I hadn’t even started unpacking my suitcase yet from our trip visiting family in Indiana, and he was already getting ready to head out the door again.
“I don’t want you to go,” I cried. “Please, can I just come with you?”
My husband looked at me with a sadness I’ve only seen a handful of times in our marriage. “Sweetie,” he said. “I wish you could. You know I do. But you also know you can’t.”
He was right. I had a job to go to and a dog to take care of. But that didn’t stop the loneliness from creeping in whenever he left to go on a business trip. And it certainly didn’t stop the tears or sleepless nights from coming.
It’s funny — I’ve always been a very independent woman. The kind of woman who traveled to live in far-off places for internships. The kind of woman who worked diligently to become the editor and chief of her campus magazine. The kind of woman who planned a wedding 100% on her own. And yet, since I’ve been married, I repeatedly struggle with loneliness when my husband has to travel for work. It’s something I remember experiencing when I was younger. Back when I wondered if anyone cared about or actually noticed me. I don’t wonder those same kind of thoughts anymore, but what I’m realizing is that even though I am highly independent and know that I am loved and valued, I just don’t like to be alone. Because I have found that the opportune moment for the enemy to strike is when I’m all alone.
A fellow Christian writer recently wrote that the ache of loneliness can be so intense that it immobilizes us and keeps us stuck in our sadness. And she’s right. The chains of loneliness are one of the enemy’s go-to weapons. His desire is for us to feel abandoned. His desire is for us to feel forgotten. His desire is for us to feel like we’ll never escape our past. His desire is for us to feel like things are pointless or hopeless. But none of those feelings are Biblical.
The honest me will admit that, no, I don’t like to be alone. There’s a part of me — a part of my past — that fears the silence. And there’s parts of my past and present that God is still redeeming and healing. But if I had to guess, I think God gave me a traveling husband for a little while so that I could practice claiming His truths and taking shots at the enemy. So that I can learn to rely on Him and Him alone. It’s painful, but no doubt needed.
So amid the dreaded goodbyes and tear-stained cheeks, I’m making a choice. A choice to embrace the lonely nights as a chance to dive deeper into the Word. Deeper into my Father’s arms. Deeper into the truth. Deeper in grace, love and wholeness.
In our loneliness we can either let the enemy win, or we can claim God’s truths over our lives.
The following seven verses are truths you can claim when you feel all alone.
They’ve been incredibly helpful for me, and my prayer is they will minister to your heart as well. (If you have another verse that you think would be great for others who struggle with occasional loneliness, please share that in the comments below!)
“The Lord your God goes with you; he will never leave you nor forsake you.” Deuteronomy 31:6 (NIV)
“For he delivers the needy when he calls, the poor and him who has no helper.” Psalm 72:12 (ESV)
“A father to the fatherless, a defender of widows, is God in his holy dwelling.
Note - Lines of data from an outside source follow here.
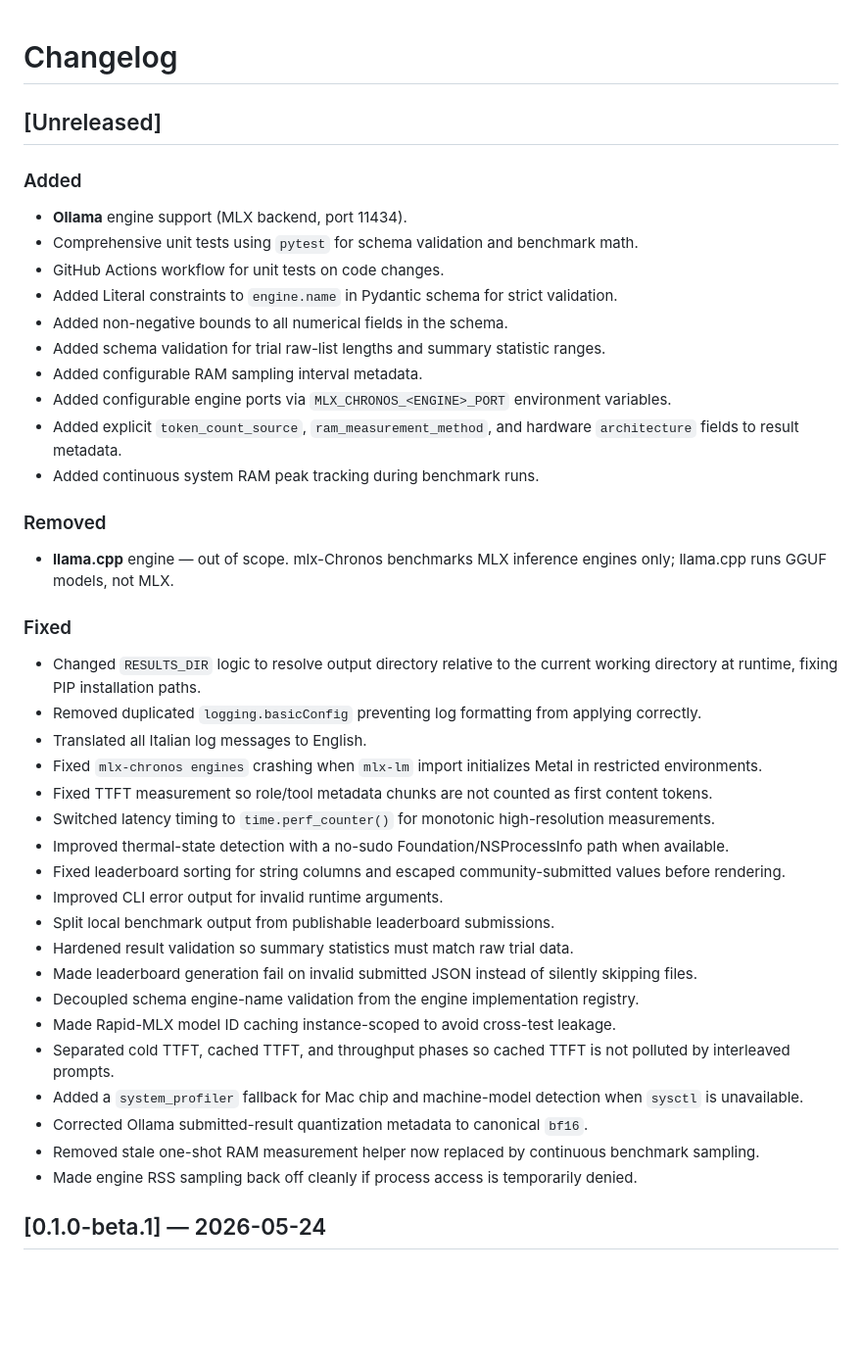
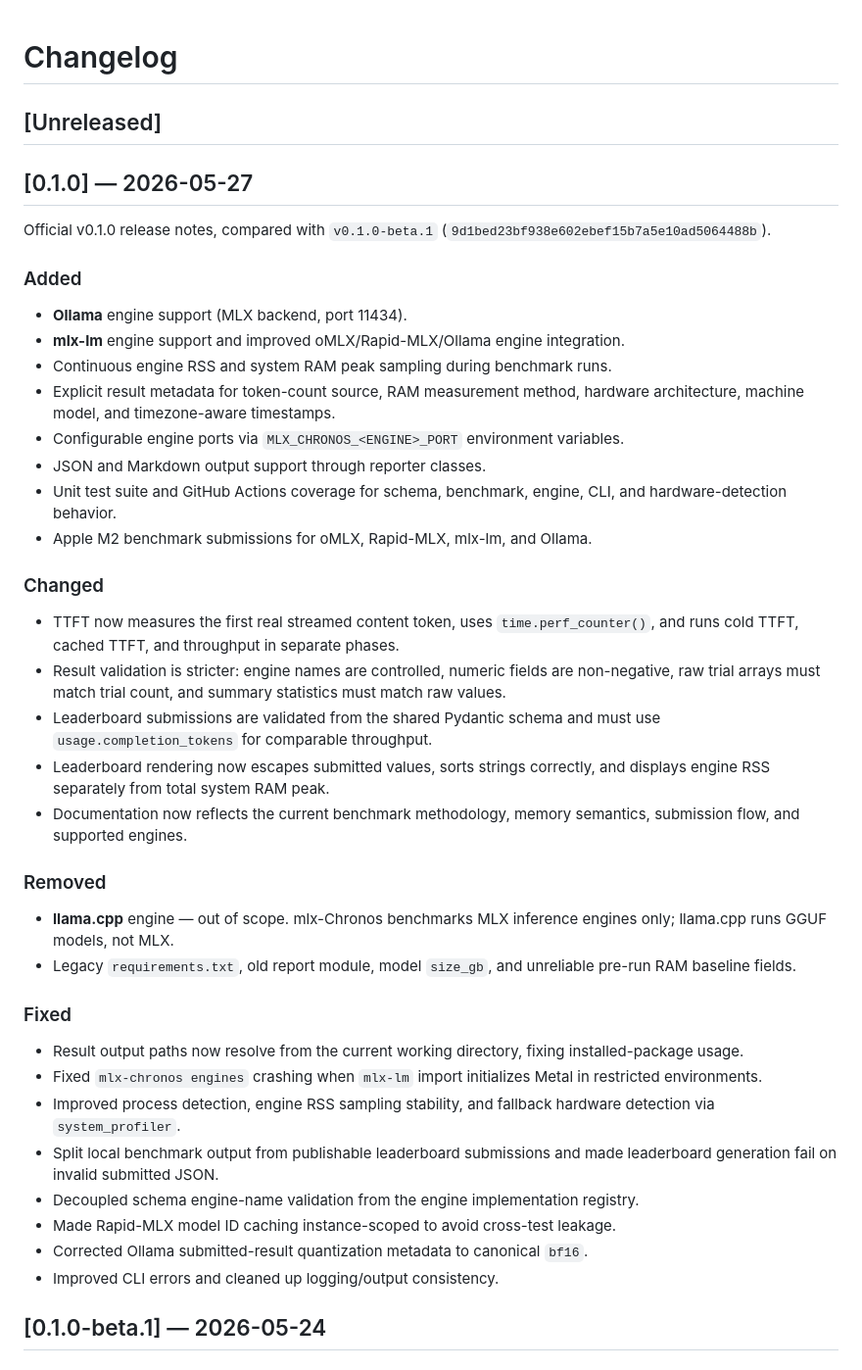
Before and after one commit to igurss/mlx-chronos, a Markdown page: CHANGELOG.md, the part around the change. Shown at 98% size. GitHub-like rendering; blank space fills up the shorter version.

Commit message:
docs: prepare v0.1.0 changelog

```diff
--- a/CHANGELOG.md
+++ b/CHANGELOG.md
@@ -2,41 +2,41 @@
 
 ## [Unreleased]
 
+## [0.1.0] — 2026-05-27
+
+Official v0.1.0 release notes, compared with `v0.1.0-beta.1`
+(`9d1bed23bf938e602ebef15b7a5e10ad5064488b`).
+
 ### Added
 - **Ollama** engine support (MLX backend, port 11434).
-- Comprehensive unit tests using `pytest` for schema validation and benchmark math.
-- GitHub Actions workflow for unit tests on code changes.
-- Added Literal constraints to `engine.name` in Pydantic schema for strict validation.
-- Added non-negative bounds to all numerical fields in the schema.
-- Added schema validation for trial raw-list lengths and summary statistic ranges.
-- Added configurable RAM sampling interval metadata.
-- Added configurable engine ports via `MLX_CHRONOS_<ENGINE>_PORT` environment variables.
-- Added explicit `token_count_source`, `ram_measurement_method`, and hardware `architecture` fields to result metadata.
-- Added continuous system RAM peak tracking during benchmark runs.
+- **mlx-lm** engine support and improved oMLX/Rapid-MLX/Ollama engine integration.
+- Continuous engine RSS and system RAM peak sampling during benchmark runs.
+- Explicit result metadata for token-count source, RAM measurement method, hardware architecture, machine model, and timezone-aware timestamps.
+- Configurable engine ports via `MLX_CHRONOS_<ENGINE>_PORT` environment variables.
+- JSON and Markdown output support through reporter classes.
+- Unit test suite and GitHub Actions coverage for schema, benchmark, engine, CLI, and hardware-detection behavior.
+- Apple M2 benchmark submissions for oMLX, Rapid-MLX, mlx-lm, and Ollama.
+
+### Changed
+- TTFT now measures the first real streamed content token, uses `time.perf_counter()`, and runs cold TTFT, cached TTFT, and throughput in separate phases.
+- Result validation is stricter: engine names are controlled, numeric fields are non-negative, raw trial arrays must match trial count, and summary statistics must match raw values.
+- Leaderboard submissions are validated from the shared Pydantic schema and must use `usage.completion_tokens` for comparable throughput.
+- Leaderboard rendering now escapes submitted values, sorts strings correctly, and displays engine RSS separately from total system RAM peak.
+- Documentation now reflects the current benchmark methodology, memory semantics, submission flow, and supported engines.
 
 ### Removed
 - **llama.cpp** engine — out of scope. mlx-Chronos benchmarks MLX inference engines only; llama.cpp runs GGUF models, not MLX.
+- Legacy `requirements.txt`, old report module, model `size_gb`, and unreliable pre-run RAM baseline fields.
 
 ### Fixed
-- Changed `RESULTS_DIR` logic to resolve output directory relative to the current working directory at runtime, fixing PIP installation paths.
-- Removed duplicated `logging.basicConfig` preventing log formatting from applying correctly.
-- Translated all Italian log messages to English.
+- Result output paths now resolve from the current working directory, fixing installed-package usage.
 - Fixed `mlx-chronos engines` crashing when `mlx-lm` import initializes Metal in restricted environments.
-- Fixed TTFT measurement so role/tool metadata chunks are not counted as first content tokens.
-- Switched latency timing to `time.perf_counter()` for monotonic high-resolution measurements.
-- Improved thermal-state detection with a no-sudo Foundation/NSProcessInfo path when available.
-- Fixed leaderboard sorting for string columns and escaped community-submitted values before rendering.
-- Improved CLI error output for invalid runtime arguments.
-- Split local benchmark output from publishable leaderboard submissions.
-- Hardened result validation so summary statistics must match raw trial data.
-- Made leaderboard generation fail on invalid submitted JSON instead of silently skipping files.
+- Improved process detection, engine RSS sampling stability, and fallback hardware detection via `system_profiler`.
+- Split local benchmark output from publishable leaderboard submissions and made leaderboard generation fail on invalid submitted JSON.
 - Decoupled schema engine-name validation from the engine implementation registry.
 - Made Rapid-MLX model ID caching instance-scoped to avoid cross-test leakage.
-- Separated cold TTFT, cached TTFT, and throughput phases so cached TTFT is not polluted by interleaved prompts.
-- Added a `system_profiler` fallback for Mac chip and machine-model detection when `sysctl` is unavailable.
 - Corrected Ollama submitted-result quantization metadata to canonical `bf16`.
-- Removed stale one-shot RAM measurement helper now replaced by continuous benchmark sampling.
-- Made engine RSS sampling back off cleanly if process access is temporarily denied.
+- Improved CLI errors and cleaned up logging/output consistency.
 
 ## [0.1.0-beta.1] — 2026-05-24
 
```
God sets the lonely in families, he leads out the prisoners with singing; but the rebellious live in a sun-scorched land.” Psalm 68:5-6 (NIV)
“Do not be anxious about anything, but in every situation, by prayer and petition, with thanksgiving, present your requests to God.” Philippians 4:6 (NIV)
“And be sure of this: I am with you always, even to the end of the age.” Matthew 28:20 (NLT)
“The Lord hears his people when they call to him for help. He rescues them from all their troubles. The Lord is close to the brokenhearted; he rescues those whose spirits are crushed.” Psalm 34:17-18 (NLT)
“Do not be afraid, for I have ransomed you. I have called you by name; you are mine. When you go through deep waters, I will be with you. When you go through rivers of difficulty, you will not drown. When you walk through the fire of oppression, you will not be burned up; the flames will not consume you. For I am the Lord, your God, the Holy One of Israel, your Savior.” Isaiah 43:1-3 (NLT)